Stray Remarks by De Facto Decisionmaker Support Discrimination Claim
When is an employer liable for “stray” remarks? How connected do the stray remarks need to be to the adverse employment action? Earlier this summer, the Second Circuit reversed a district court’s award of summary judgment to an employer on a discrimination claim involving stray remarks in a denial of tenure case where the remarks were made by the de facto decisionmaker within the same school year as the denial of tenure, clearly suggested racial bias and were about the plaintiff’s qualifications as a teacher. Tolbert v. Smith, et al., No. 14-1012 (2d Cir. June 24, 2015).
Tolbert was a culinary arts teacher in New York. Tolbert had been teaching for a few years when a new principal came on board. The new principal made several racist remarks—asking him in the fall, “do you know how to cook black, or can you cook American too?” and, just a few months later, telling a student that “black kids can’t learn in a cooking class because all they want to do is eat.” And then, in the spring of that same school year, the principal asked student how she expected to learn if all she was cooking was black food. Tolbert’s annual review at the end of that year was not positive. Tolbert was told that he would continue as a probationary teacher for another year and he was denied tenure. He made a number of claims against the principal and the school district, including a claim for discrimination under Title VII.

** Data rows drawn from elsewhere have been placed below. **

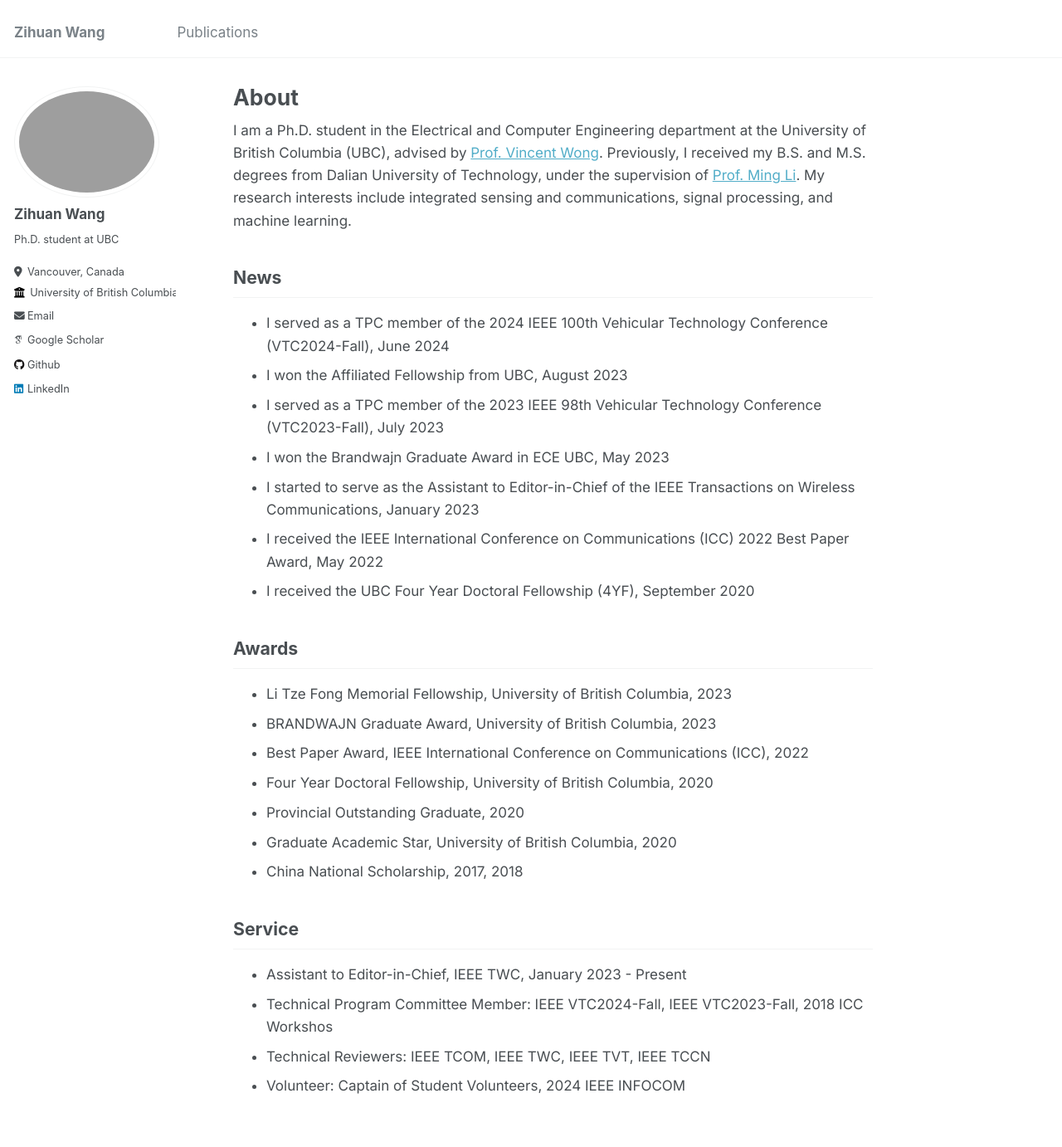
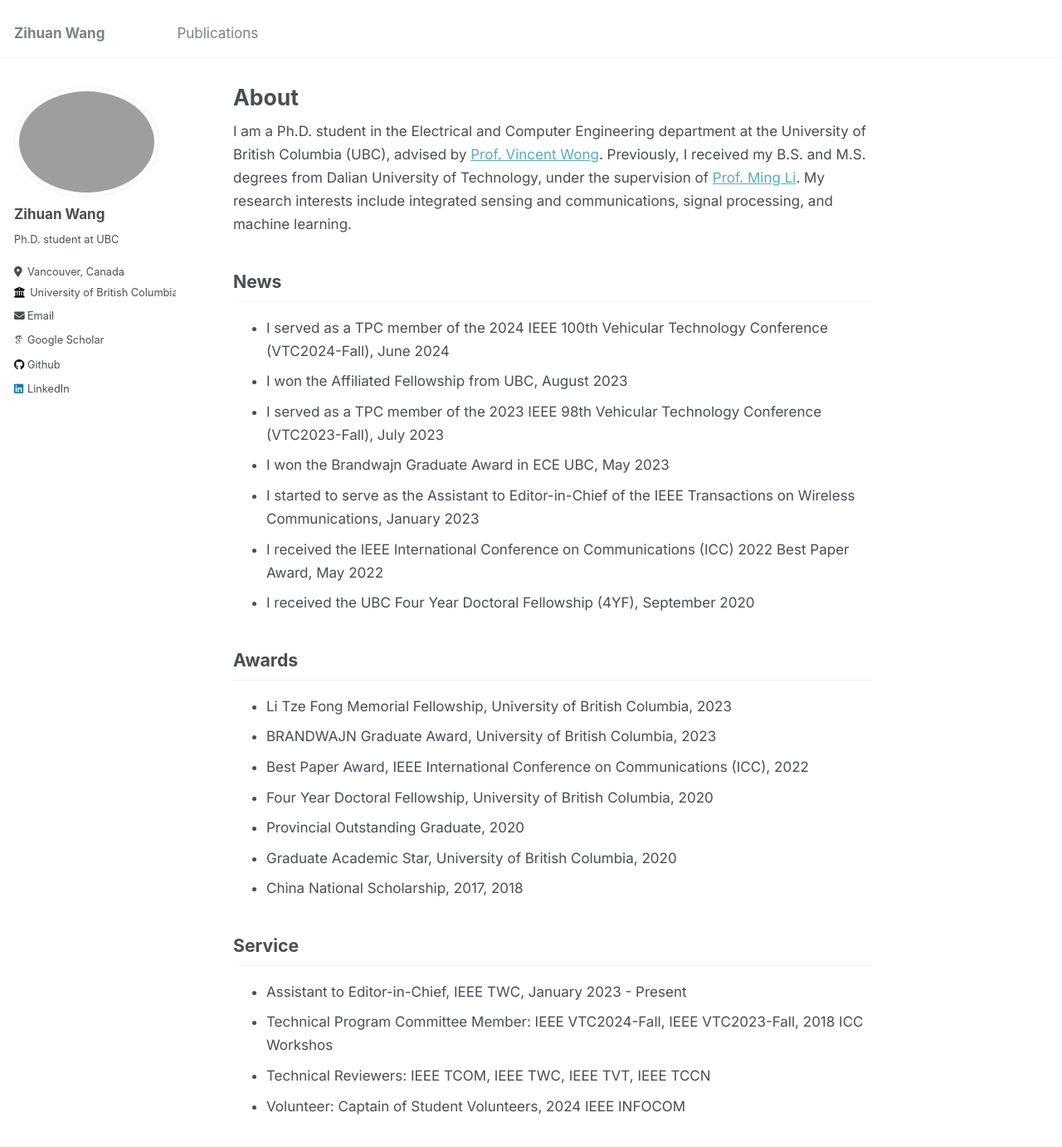
Before and after one commit to zihuanwang/zihuanwang.github.io, a Jekyll site: the page built from _pages/about.md, in a window 1280 px wide and 1400 px high. Shown: the top 1382 px of the window at 83% size. Built offline with Jekyll 4.4.1, drawn with Linux system fonts in a browser that asks for light colours; some web fonts are replaced.

Commit message:
Update custom.css

```diff
--- a/assets/css/custom.css
+++ b/assets/css/custom.css
@@ -1,22 +1,22 @@
-/* === Custom font and wider layout === */
-
-/* Import a modern Google Font */
 @import url('https://fonts.googleapis.com/css2?family=Inter:wght@400;600&display=swap');
 
 body {
-  font-family: 'Inter', sans-serif;
-  font-size: 17px;   /* slightly larger */
-  line-height: 1.6;  /* more breathing room */
+  font-family: "Inter", -apple-system, BlinkMacSystemFont, "Segoe UI",
+               Roboto, Oxygen, Ubuntu, Cantarell, "Helvetica Neue", Arial, sans-serif;
+  font-size: 17px;
+  line-height: 1.65;
 }
 
-/* Make main content area wider */
+.page,
 .page__content,
-.archive__item {
-  max-width: 1100px;   /* default is ~800px */
-  margin: 0 auto;
+.archive,
+.archive__item,
+.initial-content {
+  max-width: 1100px;
+  margin-left: auto;
+  margin-right: auto;
 }
 
-/* Improve spacing between paragraphs */
-p {
+.page__content p {
   margin-bottom: 1.2em;
 }
```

The district court found that the principal’s remarks were too attenuated from the tenure decision and not probative of the principal’s intent. But the Second Circuit disagreed, finding that the defendants were not entitled to summary judgment on the discrimination claim. In reaching this decision, the court pointed out that the racist remarks were made in the very same school year –and within three months of the decision not to give Tolbert tenure. Id., pp. 19-20. Additionally, the court explained, the comments were made by the de facto decisionmaker, clearly involved racial bias, and related to Tolbert’s qualifications as a teacher. Id., p. 20. The district court had found that because the evaluations did not refer to Tolbert’s race, there was no “nexus” between the tenure denial and the remarks by the principal. But the Second Circuit found that Tolbert did not have to show that the principal declared that the tenure decision was related to Tolbert’s race—but that “[s]tatements showing an employer’s racial bias, which Mr. Tolbert identified, are sufficient to support a prima facie case of discrimination.” Id., p. 21.